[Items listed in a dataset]
-------------------------

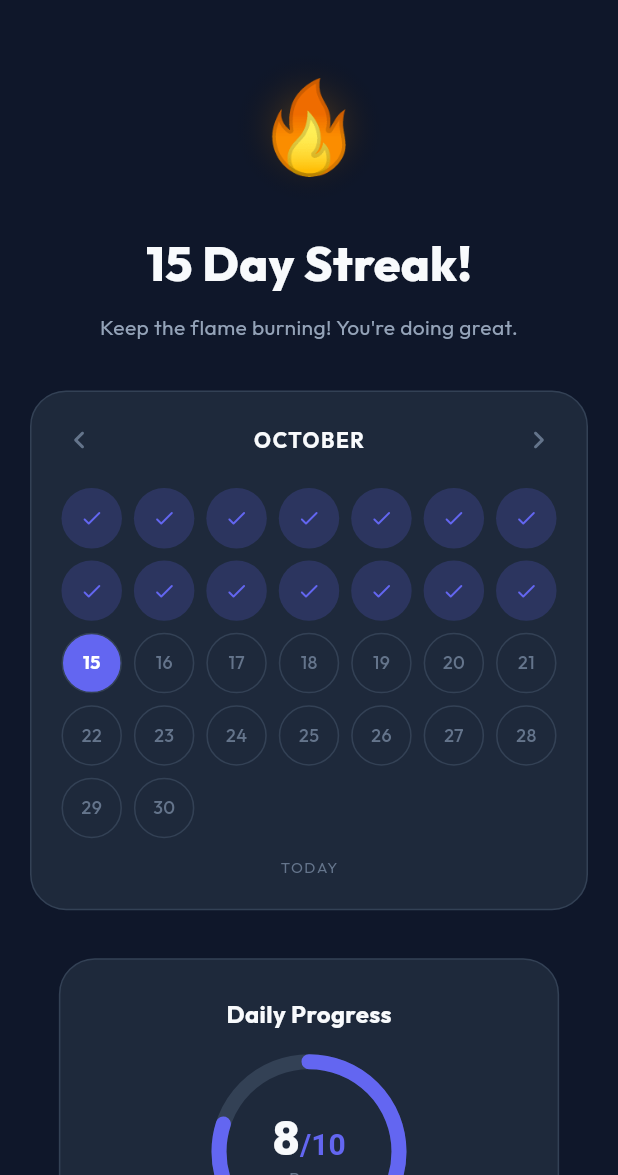
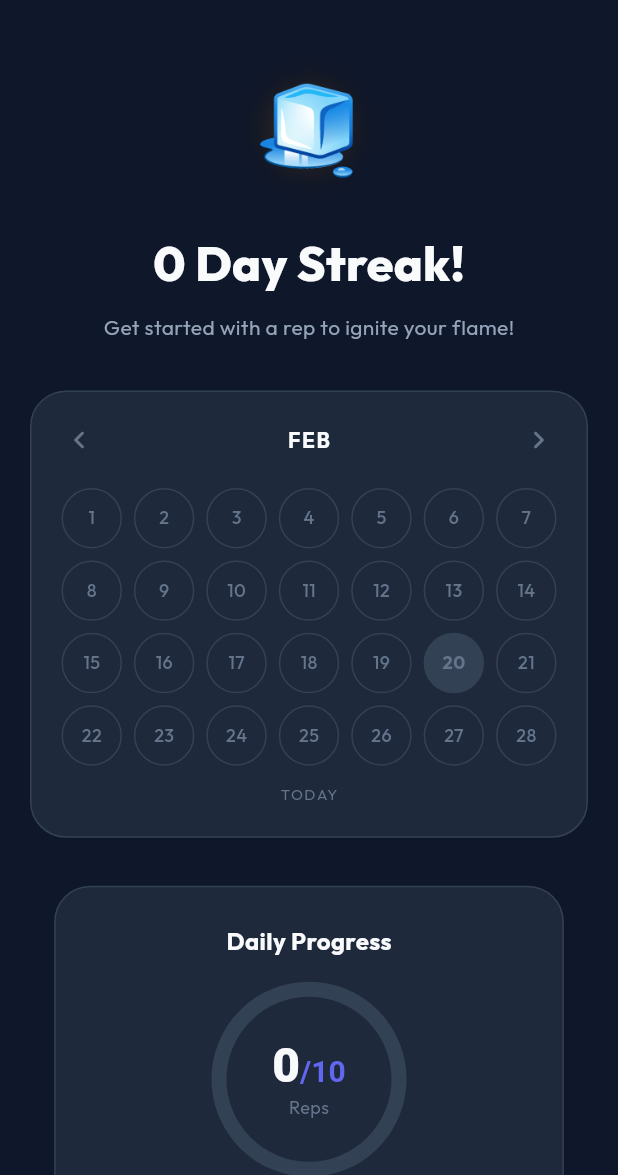
Before and after one commit to ManishBhatta7/StudyReps, a Flutter app: the StreakScreen screen opened directly, on a phone screen of 412 x 824 dp, the part 61-1236 px from its top. Run offline on Flutter 3.47's test engine with Material 3 defaults, Android fonts, the phone set to English and light mode, and no system bars; drawn by our look-alikes of flutter_animate; our stand-ins replace clock, file_picker, flutter_dotenv, flutter_markdown, flutter_riverpod, flutter_tts and 10 more; missing offline and left inert: dart:html, dart:js_util, gotrue; accounts and stored records are empty; network calls fail.

Commit message:
feat: implement streak system based on daily reps

```diff
--- a/issues.json
+++ b/issues.json
@@ -60,7 +60,7 @@
         "phase": 4,
         "title": "Implement streak system",
         "description": "Add logic and UI to track daily user engagement streaks.",
-        "status": "todo",
+        "status": "done",
         "slug": "streak-system"
     },
     {
--- a/lib/presentation/screens/streak_screen.dart
+++ b/lib/presentation/screens/streak_screen.dart
@@ -2,6 +2,7 @@ import 'package:flutter/material.dart';
 import 'package:flutter_riverpod/flutter_riverpod.dart';
 import 'package:flutter_animate/flutter_animate.dart';
 import '../../core/theme/study_reps_theme.dart';
+import '../providers/streak_provider.dart';
 
 /// Streak Screen
 ///
@@ -11,6 +12,8 @@ class StreakScreen extends ConsumerWidget {
 
   @override
   Widget build(BuildContext context, WidgetRef ref) {
+    final streakAsync = ref.watch(streakProvider);
+
     return Scaffold(
       backgroundColor: StudyRepsTheme.bgPrimary,
       appBar: AppBar(
@@ -18,24 +21,28 @@ class StreakScreen extends ConsumerWidget {
         title: const Text('StudyReps Streak'),
         centerTitle: true,
       ),
-      body: SingleChildScrollView(
+      body: streakAsync.when(
+        loading: () => const Center(child: CircularProgressIndicator()),
+        error: (e, _) => Center(child: Text('Error: $e')),
+        data: (streakData) {
+          return SingleChildScrollView(
             padding: const EdgeInsets.symmetric(horizontal: 20),
             child: Column(
               children: [
                 const SizedBox(height: 20),
 
                 // Streak Hero
-            _buildStreakHero(),
+                _buildStreakHero(streakData.currentStreak),
 
                 const SizedBox(height: 32),
 
                 // Calendar
-            _buildCalendar(),
+                _buildCalendar(streakData.completedDays),
 
                 const SizedBox(height: 32),
 
                 // Daily Progress
-            _buildDailyProgress(),
+                _buildDailyProgress(streakData.todayReps),
 
                 const SizedBox(height: 32),
 
@@ -45,11 +52,13 @@ class StreakScreen extends ConsumerWidget {
                 const SizedBox(height: 100),
               ],
             ),
+          );
+        },
       ),
     );
   }
 
-  Widget _buildStreakHero() {
+  Widget _buildStreakHero(int currentStreak) {
     return Column(
       children: [
         // Fire Icon
@@ -65,10 +74,10 @@ class StreakScreen extends ConsumerWidget {
               ],
             ),
           ),
-          child: const Center(
+          child: Center(
             child: Text(
-              '🔥',
-              style: TextStyle(fontSize: 60),
+              currentStreak > 0 ? '🔥' : '🧊',
+              style: const TextStyle(fontSize: 60),
             ),
           ),
         )
@@ -78,9 +87,9 @@ class StreakScreen extends ConsumerWidget {
         const SizedBox(height: 16),
 
         // Streak Count
-        const Text(
-          '15 Day Streak!',
-          style: TextStyle(
+        Text(
+          '$currentStreak Day Streak!',
+          style: const TextStyle(
             fontSize: 32,
             fontWeight: FontWeight.w800,
             color: StudyRepsTheme.textPrimary,
@@ -90,7 +99,9 @@ class StreakScreen extends ConsumerWidget {
         const SizedBox(height: 8),
 
         Text(
-          'Keep the flame burning! You\'re doing great.',
+          currentStreak > 0
+            ? 'Keep the flame burning! You\'re doing great.'
+            : 'Get started with a rep to ignite your flame!',
           style: TextStyle(
             color: StudyRepsTheme.textSecondary,
             fontSize: 14,
@@ -100,7 +111,17 @@ class StreakScreen extends ConsumerWidget {
     ).animate().fadeIn().scale(begin: const Offset(0.9, 0.9));
   }
 
-  Widget _buildCalendar() {
+  Widget _buildCalendar(List<DateTime> completedDays) {
+    final now = DateTime.now();
+    // A simplified map of days in current month to completion status
+    final int daysInMonth = DateTime(now.year, now.month + 1, 0).day;
+    final Set<int> completedDaysThisMonth = completedDays
+        .where((d) => d.year == now.year && d.month == now.month)
+        .map((d) => d.day)
+        .toSet();
+
+    const monthNames = ["JAN", "FEB", "MAR", "APR", "MAY", "JUN", "JUL", "AUG", "SEP", "OCT", "NOV", "DEC"];
+
     return Container(
       padding: const EdgeInsets.all(20),
       decoration: BoxDecoration(
@@ -115,9 +136,9 @@ class StreakScreen extends ConsumerWidget {
             mainAxisAlignment: MainAxisAlignment.spaceBetween,
             children: [
               Icon(Icons.chevron_left_rounded, color: StudyRepsTheme.textMuted),
-              const Text(
-                'OCTOBER',
-                style: TextStyle(
+              Text(
+                monthNames[now.month - 1],
+                style: const TextStyle(
                   color: StudyRepsTheme.textPrimary,
                   fontWeight: FontWeight.w700,
                   fontSize: 14,
@@ -139,19 +160,21 @@ class StreakScreen extends ConsumerWidget {
               mainAxisSpacing: 8,
               crossAxisSpacing: 8,
             ),
-            itemCount: 30,
+            itemCount: daysInMonth,
             itemBuilder: (context, index) {
               final day = index + 1;
-              final isCompleted = day <= 15; // First 15 days completed
-              final isToday = day == 15;
+              final isCompleted = completedDaysThisMonth.contains(day);
+              final isToday = day == now.day;
 
               return Container(
                 decoration: BoxDecoration(
                   shape: BoxShape.circle,
-                  color: isToday
+                  color: isToday && isCompleted
                       ? StudyRepsTheme.primaryIndigo
                       : isCompleted
                           ? StudyRepsTheme.primaryIndigo.withOpacity(0.2)
+                          : isToday
+                              ? StudyRepsTheme.borderSubtle
                               : Colors.transparent,
                   border: isCompleted && !isToday
                       ? null
@@ -159,7 +182,7 @@ class StreakScreen extends ConsumerWidget {
                 ),
                 child: Center(
                   child: isCompleted && !isToday
-                      ? Icon(
+                      ? const Icon(
                           Icons.check_rounded,
                           color: StudyRepsTheme.primaryIndigo,
                           size: 16,
@@ -167,7 +190,7 @@ class StreakScreen extends ConsumerWidget {
                       : Text(
                           '$day',
                           style: TextStyle(
-                            color: isToday
+                            color: isToday && isCompleted
                                 ? Colors.white
                                 : StudyRepsTheme.textMuted,
                             fontWeight: isToday ? FontWeight.w700 : FontWeight.w500,
@@ -195,7 +218,10 @@ class StreakScreen extends ConsumerWidget {
     ).animate().fadeIn(delay: 150.ms).slideY(begin: 0.1);
   }
 
-  Widget _buildDailyProgress() {
+  Widget _buildDailyProgress(int todayReps) {
+    const int dailyGoal = 10;
+    final double progress = todayReps / dailyGoal;
+
     return Container(
       padding: const EdgeInsets.all(24),
       decoration: BoxDecoration(
@@ -227,10 +253,10 @@ class StreakScreen extends ConsumerWidget {
                   width: 120,
                   height: 120,
                   child: CircularProgressIndicator(
-                    value: 0.8,
+                    value: progress > 1.0 ? 1.0 : progress,
                     strokeWidth: 10,
                     backgroundColor: StudyRepsTheme.bgTertiary,
-                    valueColor: AlwaysStoppedAnimation(StudyRepsTheme.primaryIndigo),
+                    valueColor: const AlwaysStoppedAnimation(StudyRepsTheme.primaryIndigo),
                     strokeCap: StrokeCap.round,
                   ),
                 ),
@@ -240,17 +266,17 @@ class StreakScreen extends ConsumerWidget {
                     RichText(
                       text: TextSpan(
                         children: [
-                          const TextSpan(
-                            text: '8',
-                            style: TextStyle(
+                          TextSpan(
+                            text: '$todayReps',
+                            style: const TextStyle(
                               fontSize: 32,
                               fontWeight: FontWeight.w800,
                               color: StudyRepsTheme.textPrimary,
                             ),
                           ),
                           TextSpan(
-                            text: '/10',
-                            style: TextStyle(
+                            text: '/$dailyGoal',
+                            style: const TextStyle(
                               fontSize: 20,
                               fontWeight: FontWeight.w600,
                               color: StudyRepsTheme.primaryIndigo,
@@ -275,7 +301,9 @@ class StreakScreen extends ConsumerWidget {
           const SizedBox(height: 16),
 
           Text(
-            'Almost there! 2 more reps to hit your daily goal.',
+            todayReps >= dailyGoal
+              ? 'Goal achieved! You are on fire! 🔥'
+              : 'Almost there! ${dailyGoal - todayReps} more reps to hit your daily goal.',
             textAlign: TextAlign.center,
             style: TextStyle(
               color: StudyRepsTheme.textSecondary,
--- a/lib/presentation/screens/swipe_gated_feed_screen.dart
+++ b/lib/presentation/screens/swipe_gated_feed_screen.dart
@@ -12,6 +12,7 @@ import '../../domain/models/video_model.dart';
 import '../../data/services/spaced_repetition_service.dart';
 import '../providers/adaptive_feed_provider.dart';
 import '../../data/services/gemini_coach_service.dart';
+import '../providers/streak_provider.dart';
 import '../widgets/create_rep_dialog.dart';
 import '../widgets/lock_overlay.dart';
 import '../widgets/mascot_reactor.dart';
@@ -423,6 +424,9 @@ class _SwipeGatedVideoItemState extends ConsumerState<SwipeGatedVideoItem>
       dwellTimeMs: _dwellStopwatch.elapsedMilliseconds,
       quality: _attemptCount <= 1 ? 5 : 3, // Perfect if first try
     );
+
+    // Track the streak & rep completion
+    ref.read(streakProvider.notifier).logRep();
 
     // After delay, unlock and advance
     Future.delayed(const Duration(milliseconds: 1500), () {
```
Also changed, not shown: lib/data/services/streak_service.dart (added, +109 -0 lines), lib/domain/models/streak_model.dart (added, +18 -0 lines), lib/presentation/providers/streak_provider.dart (added, +31 -0 lines), lib/domain/models/streak_model.freezed.dart (added), lib/domain/models/streak_model.g.dart (added). Lines whose indentation alone changed are shown as unchanged.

-------------------------

» **Work instruction**:
Of the lines above, copy each that contains "isToday".

» **Worked solution**:
-              final isToday = day == 15;
+              final isToday = day == now.day;
-                  color: isToday
+                  color: isToday && isCompleted
+                          : isToday
                   border: isCompleted && !isToday
                   child: isCompleted && !isToday
-                            color: isToday
+                            color: isToday && isCompleted
                             fontWeight: isToday ? FontWeight.w700 : FontWeight.w500,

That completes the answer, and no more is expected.